*** Supplied records

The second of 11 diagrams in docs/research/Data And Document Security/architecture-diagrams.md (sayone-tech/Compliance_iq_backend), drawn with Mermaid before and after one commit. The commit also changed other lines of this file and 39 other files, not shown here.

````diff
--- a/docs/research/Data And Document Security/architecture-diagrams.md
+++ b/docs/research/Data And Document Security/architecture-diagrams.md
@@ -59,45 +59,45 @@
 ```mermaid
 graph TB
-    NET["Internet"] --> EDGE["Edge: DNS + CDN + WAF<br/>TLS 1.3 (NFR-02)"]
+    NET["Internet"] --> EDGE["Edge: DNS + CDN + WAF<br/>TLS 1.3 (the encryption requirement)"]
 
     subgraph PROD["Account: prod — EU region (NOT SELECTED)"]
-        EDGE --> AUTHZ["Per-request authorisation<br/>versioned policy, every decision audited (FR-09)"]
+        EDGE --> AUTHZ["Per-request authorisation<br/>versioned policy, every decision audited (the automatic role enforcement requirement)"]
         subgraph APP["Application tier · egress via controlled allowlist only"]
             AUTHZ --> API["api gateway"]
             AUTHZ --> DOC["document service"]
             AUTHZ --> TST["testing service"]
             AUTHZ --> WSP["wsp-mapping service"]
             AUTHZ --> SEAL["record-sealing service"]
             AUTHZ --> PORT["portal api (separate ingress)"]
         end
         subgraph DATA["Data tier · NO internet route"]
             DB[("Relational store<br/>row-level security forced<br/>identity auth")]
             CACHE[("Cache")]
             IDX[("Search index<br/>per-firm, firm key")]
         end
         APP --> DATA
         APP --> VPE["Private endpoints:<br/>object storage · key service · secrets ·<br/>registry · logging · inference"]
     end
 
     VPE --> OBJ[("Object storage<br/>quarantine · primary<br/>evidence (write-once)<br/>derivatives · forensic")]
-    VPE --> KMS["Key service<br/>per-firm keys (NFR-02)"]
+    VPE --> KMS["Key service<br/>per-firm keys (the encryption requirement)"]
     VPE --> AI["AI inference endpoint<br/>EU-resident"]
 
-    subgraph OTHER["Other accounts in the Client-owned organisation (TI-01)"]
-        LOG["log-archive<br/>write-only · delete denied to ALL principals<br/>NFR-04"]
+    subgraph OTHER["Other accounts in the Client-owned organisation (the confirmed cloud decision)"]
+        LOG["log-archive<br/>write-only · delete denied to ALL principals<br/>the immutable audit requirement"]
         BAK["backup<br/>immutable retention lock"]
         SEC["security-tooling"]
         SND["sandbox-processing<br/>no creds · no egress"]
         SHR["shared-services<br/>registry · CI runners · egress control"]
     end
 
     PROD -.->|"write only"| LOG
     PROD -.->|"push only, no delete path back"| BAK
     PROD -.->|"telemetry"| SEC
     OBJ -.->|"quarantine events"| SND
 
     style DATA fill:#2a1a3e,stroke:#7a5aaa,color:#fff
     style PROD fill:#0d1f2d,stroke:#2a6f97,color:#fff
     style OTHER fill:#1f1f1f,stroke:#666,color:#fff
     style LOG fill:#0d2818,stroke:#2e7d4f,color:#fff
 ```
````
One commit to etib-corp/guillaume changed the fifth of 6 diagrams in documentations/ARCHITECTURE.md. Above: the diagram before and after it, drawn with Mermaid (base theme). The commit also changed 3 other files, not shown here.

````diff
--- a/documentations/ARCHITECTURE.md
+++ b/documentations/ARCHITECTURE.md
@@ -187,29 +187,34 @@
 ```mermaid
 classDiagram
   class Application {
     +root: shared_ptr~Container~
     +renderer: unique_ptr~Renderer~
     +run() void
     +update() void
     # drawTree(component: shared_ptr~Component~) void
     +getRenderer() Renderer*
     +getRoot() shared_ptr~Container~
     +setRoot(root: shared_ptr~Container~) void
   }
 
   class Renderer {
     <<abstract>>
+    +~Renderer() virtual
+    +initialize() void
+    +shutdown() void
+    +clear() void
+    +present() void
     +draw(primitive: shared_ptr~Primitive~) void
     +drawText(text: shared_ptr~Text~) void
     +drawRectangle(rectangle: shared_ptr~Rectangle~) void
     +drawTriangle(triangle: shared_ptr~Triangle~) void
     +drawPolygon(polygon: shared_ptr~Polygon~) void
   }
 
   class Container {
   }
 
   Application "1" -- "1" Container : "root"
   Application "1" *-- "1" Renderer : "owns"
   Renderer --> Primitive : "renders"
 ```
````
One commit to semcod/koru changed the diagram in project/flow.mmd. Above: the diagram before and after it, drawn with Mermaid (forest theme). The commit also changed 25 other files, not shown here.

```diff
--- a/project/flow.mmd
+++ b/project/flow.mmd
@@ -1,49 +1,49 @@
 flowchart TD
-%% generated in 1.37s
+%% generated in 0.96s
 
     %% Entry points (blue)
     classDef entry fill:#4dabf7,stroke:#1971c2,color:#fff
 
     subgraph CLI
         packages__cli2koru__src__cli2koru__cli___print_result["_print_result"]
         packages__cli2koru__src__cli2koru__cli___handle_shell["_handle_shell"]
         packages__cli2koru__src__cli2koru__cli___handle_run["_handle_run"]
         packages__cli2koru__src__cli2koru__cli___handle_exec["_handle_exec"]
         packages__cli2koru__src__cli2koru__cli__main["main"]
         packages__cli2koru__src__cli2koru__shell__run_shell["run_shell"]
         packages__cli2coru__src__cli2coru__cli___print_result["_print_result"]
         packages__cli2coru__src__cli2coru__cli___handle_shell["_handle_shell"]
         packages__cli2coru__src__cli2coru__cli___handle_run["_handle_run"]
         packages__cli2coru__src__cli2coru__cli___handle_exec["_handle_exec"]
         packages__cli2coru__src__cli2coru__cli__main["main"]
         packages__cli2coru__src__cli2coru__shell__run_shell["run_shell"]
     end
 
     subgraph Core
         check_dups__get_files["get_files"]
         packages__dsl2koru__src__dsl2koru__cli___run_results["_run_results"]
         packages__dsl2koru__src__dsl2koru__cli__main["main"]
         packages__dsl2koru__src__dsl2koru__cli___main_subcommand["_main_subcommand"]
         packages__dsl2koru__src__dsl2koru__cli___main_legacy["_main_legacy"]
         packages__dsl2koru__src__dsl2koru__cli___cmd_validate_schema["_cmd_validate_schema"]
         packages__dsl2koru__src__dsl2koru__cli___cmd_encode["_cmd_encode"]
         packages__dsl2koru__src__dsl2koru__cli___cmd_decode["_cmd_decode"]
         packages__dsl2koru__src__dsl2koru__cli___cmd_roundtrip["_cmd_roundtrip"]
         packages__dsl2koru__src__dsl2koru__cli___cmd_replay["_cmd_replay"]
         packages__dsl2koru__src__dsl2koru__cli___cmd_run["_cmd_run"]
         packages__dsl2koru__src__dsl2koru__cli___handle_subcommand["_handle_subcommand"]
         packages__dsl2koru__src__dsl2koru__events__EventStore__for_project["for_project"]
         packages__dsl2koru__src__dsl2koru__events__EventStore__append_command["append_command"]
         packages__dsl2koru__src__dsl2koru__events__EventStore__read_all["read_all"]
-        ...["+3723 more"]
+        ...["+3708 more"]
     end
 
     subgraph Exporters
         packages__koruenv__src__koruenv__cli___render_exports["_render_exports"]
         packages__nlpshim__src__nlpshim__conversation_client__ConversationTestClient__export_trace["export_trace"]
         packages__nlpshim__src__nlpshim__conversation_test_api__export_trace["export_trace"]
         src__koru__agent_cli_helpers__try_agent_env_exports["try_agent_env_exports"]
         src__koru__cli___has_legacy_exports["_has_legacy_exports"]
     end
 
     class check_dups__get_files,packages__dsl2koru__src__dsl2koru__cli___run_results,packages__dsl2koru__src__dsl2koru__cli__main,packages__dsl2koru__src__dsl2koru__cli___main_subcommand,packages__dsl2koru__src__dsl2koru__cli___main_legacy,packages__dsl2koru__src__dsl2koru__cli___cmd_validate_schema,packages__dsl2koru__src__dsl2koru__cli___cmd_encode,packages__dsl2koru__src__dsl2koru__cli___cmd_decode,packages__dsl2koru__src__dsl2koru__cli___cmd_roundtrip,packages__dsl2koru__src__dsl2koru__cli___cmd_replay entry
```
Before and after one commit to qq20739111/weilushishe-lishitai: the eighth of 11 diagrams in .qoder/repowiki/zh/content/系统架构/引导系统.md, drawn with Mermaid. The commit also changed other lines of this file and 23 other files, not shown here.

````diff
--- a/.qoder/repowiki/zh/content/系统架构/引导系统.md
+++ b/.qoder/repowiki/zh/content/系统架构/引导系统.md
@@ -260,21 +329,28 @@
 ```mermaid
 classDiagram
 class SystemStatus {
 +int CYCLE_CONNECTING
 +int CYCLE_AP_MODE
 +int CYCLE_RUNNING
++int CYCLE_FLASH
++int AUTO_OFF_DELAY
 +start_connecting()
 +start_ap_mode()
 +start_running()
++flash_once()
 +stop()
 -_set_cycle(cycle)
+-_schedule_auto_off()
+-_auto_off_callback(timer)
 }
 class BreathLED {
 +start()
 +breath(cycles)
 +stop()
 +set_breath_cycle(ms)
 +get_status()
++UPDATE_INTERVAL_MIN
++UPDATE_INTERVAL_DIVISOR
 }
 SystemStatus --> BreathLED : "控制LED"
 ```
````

******

Work item => List each line of the entries that holds the string "subgraph".

Response box =>
     subgraph PROD["Account: prod — EU region (NOT SELECTED)"]
         subgraph APP["Application tier · egress via controlled allowlist only"]
         subgraph DATA["Data tier · NO internet route"]
-    subgraph OTHER["Other accounts in the Client-owned organisation (TI-01)"]
+    subgraph OTHER["Other accounts in the Client-owned organisation (the confirmed cloud decision)"]
     subgraph CLI
     subgraph Core
     subgraph Exporters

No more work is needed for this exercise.